"Three Women Coming of Age" Patrica Rhoden Bartels, Caroline M. Mecklin, Maureen O'Hara - Hoosier Salon - July 12, 2001 - 4 stars

Patricia Rhoden (Bartels), Caroline M. Mecklin and Maureen O'Hara Pesta are three accomplished phenom female Indiana artists. Great impasto strokes of sunshine-enhanced color tease and delight the optic nerve in Rhoden-Bartels' impressionistic Indiana landscapes. The groundless compositions immerse you in dreamy, vibrant, fresh air moments full of wind and lively light. You fly through her distinctive paintings. Her work redefines Indiana art history and is nothing short of spectacular. Mecklin's prolific portraits of her beautiful daughter Libby are seductively silent and utterly feminine. Demure female forms are defined by their confident placidity - they are as much about the splendor of the female body as they are about female assurance within that body. Sweeps and streaks of sporadic and calculated colors combine to create contemporary pseudo odalisques from untraditional perspectives. Pesta's work is very poised. Her approach is less distorted and without the realistic excess or untrue vantages. Quiescent scenes are set and stories told through the precision in her exacting pastel lines. Through July 28, 2001. 317-253-5340. - Mary Lee Pappas

Christina Roberts and Lisa Pelo-McNiece - Art in Hand Gallery - July 12, 2001 -
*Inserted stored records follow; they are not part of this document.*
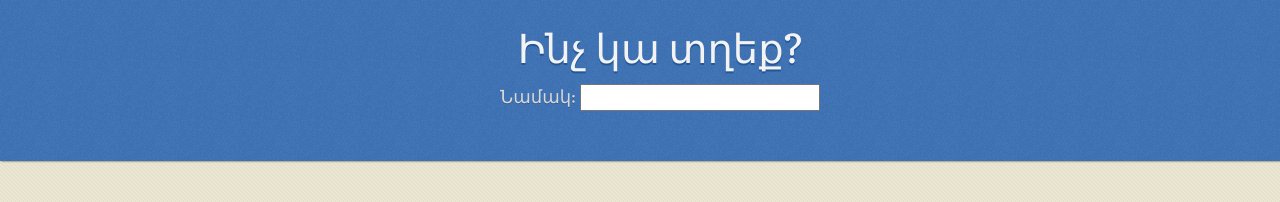
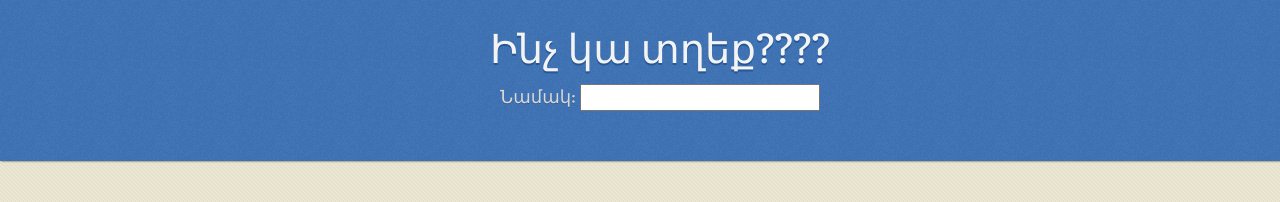
Before and after one commit to KaroSuvaryan/test, a plain HTML site: page index.html in a window 1280 px wide. Drawn offline with nearby package versions, Linux system fonts and the light colour scheme.

Commit message:
Update index.html

```diff
--- a/index.html
+++ b/index.html
@@ -17,7 +17,7 @@
   <body>
 
       <header>
-        <h1>Ինչ կա տղեք?</հ1>
+        <h1>Ինչ կա տղեք????</հ1>
         <p> Նամակ: <input type="text" name="fname"><br></p>
       </header>
 
```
Closed June 30, Christina Roberts' stained glass work was nowhere to be found. Pelo-McNiece's mouth-blown glasswork was at the gallery, as publicized, and radiantly diverse while consistent in its technical excellence. Two lavender and blue iridescent pieces, dabbled with grassy green flecks, sat perfectly in the window of the c.0-op gallery, their twists and shapes looking sculpted from clay. Most intriguing was a piece that was streaked with deep cherry red and formed with thin copper wire. It had the appearance of a heart with a molten 1,.va volcano top starting to erupi. Liberal use of color powder in her glass created delicate fibrous, granular and ribbed texture patterns. Four individual petite sphere vases glowed-with solid lerhon yellow. - Mary Lee Pappas

Bam Miller - Indianapolis Artsgarden - July 12, 2001 -

Bam Miller's black pen dravvings on flimsy, stark white paper, mattec and covered in what looked like saran wrap taped together on the back, could have used a littleTLC. I readily recognized th illustrative black squiggle line portrait of drummer Jack Gilfay. 'Jimmy Goes to Mai-ket,' of Jimmy Coe, and "Four Other Brothers" were the best drawings in thebunch but that's not saying much. The pieces were stff, flat, fundamental and none. pressive, Jost in their poor presentation. Considering our city recently introduced a $10 million arts initiative, I would expect extra oomph in the level of professionalism demonstrated within the Artsgarden. The AG should have done something to a sist, improve and enhance the presentation of Miller's illustrative work. Do we want to represent the arts in Indianapolis in Such a dismissive way to the throngs of visitors traipsing through the mall? Indianapolis is all aboutjazz in July, so Miller a ac- tion portraits ofiazz musicians are absolutely apropos foe the season. But what'sthe point ~ the show is executed without care? Through July 16; 631-3301. -Mary Lee Pappas